EXERCISE BRIEF: Every line of the material below should be output exactly as written, with the images skipped.

________

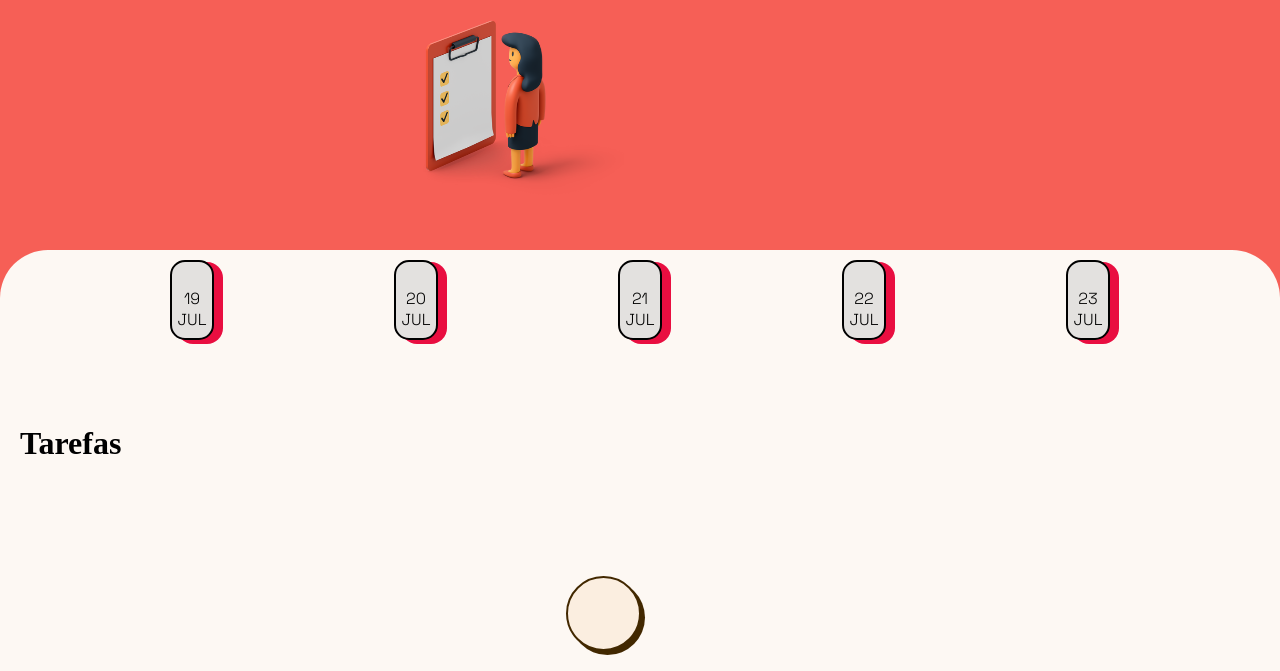
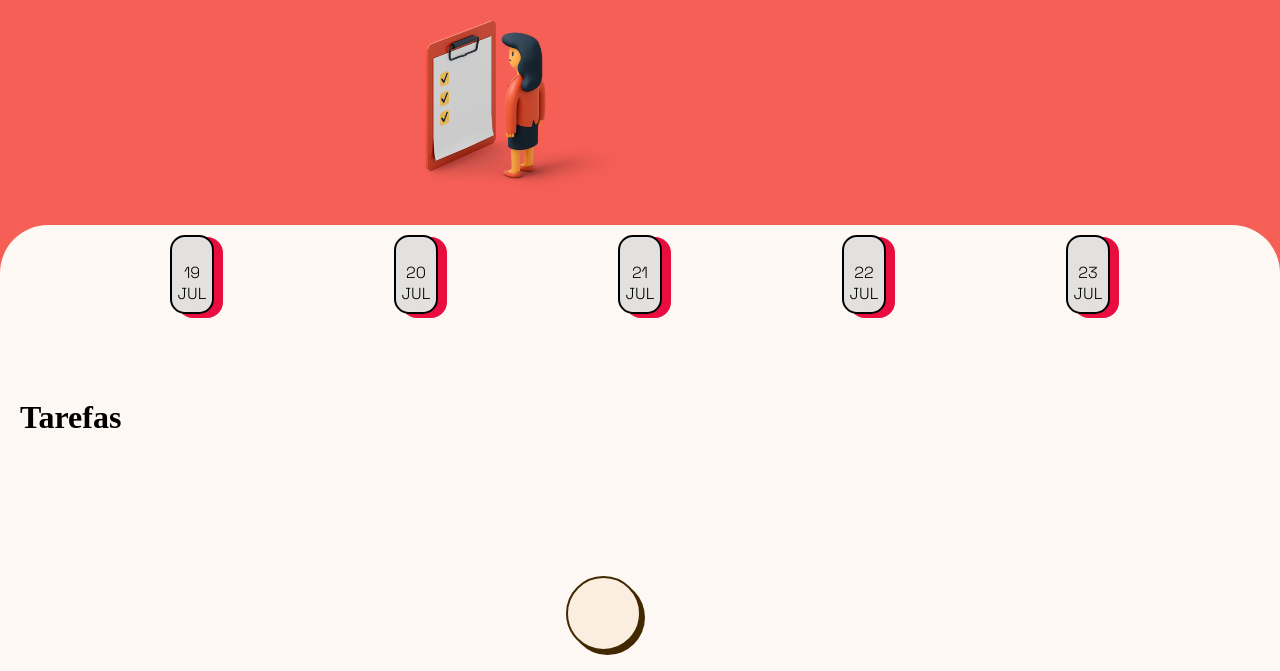
Before and after one commit to CarolineIngrid/todo_list, a Django app: page /lista/ in a window 1280 px wide. Shown: the part 129-800 px from the top of the page. Run offline with Django 4.2, Linux system fonts and the light colour scheme; data that the repository does not hold is empty.

Commit message:
estilo ok, mudei margin

```diff
--- a/lista/static/lista/css/style.css
+++ b/lista/static/lista/css/style.css
@@ -47,7 +47,7 @@ body {
 .calendario{
     font-family: 'Space Grotesk', sans-serif;
     display: flex;
-    margin-top: 4%;
+    margin-top: 2%;
     border-radius: 48px 48px 0px 0px;
     background-color: #fdf8f3;
     width: 100%;
```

________

RESULT OF THIS TASK:
Before and after one commit to CarolineIngrid/todo_list, a Django app: page /lista/ in a window 1280 px wide. Shown: the part 129-800 px from the top of the page. Run offline with Django 4.2, Linux system fonts and the light colour scheme; data that the repository does not hold is empty.

Commit message:
estilo ok, mudei margin

```diff
--- a/lista/static/lista/css/style.css
+++ b/lista/static/lista/css/style.css
@@ -47,7 +47,7 @@ body {
 .calendario{
     font-family: 'Space Grotesk', sans-serif;
     display: flex;
-    margin-top: 4%;
+    margin-top: 2%;
     border-radius: 48px 48px 0px 0px;
     background-color: #fdf8f3;
     width: 100%;
```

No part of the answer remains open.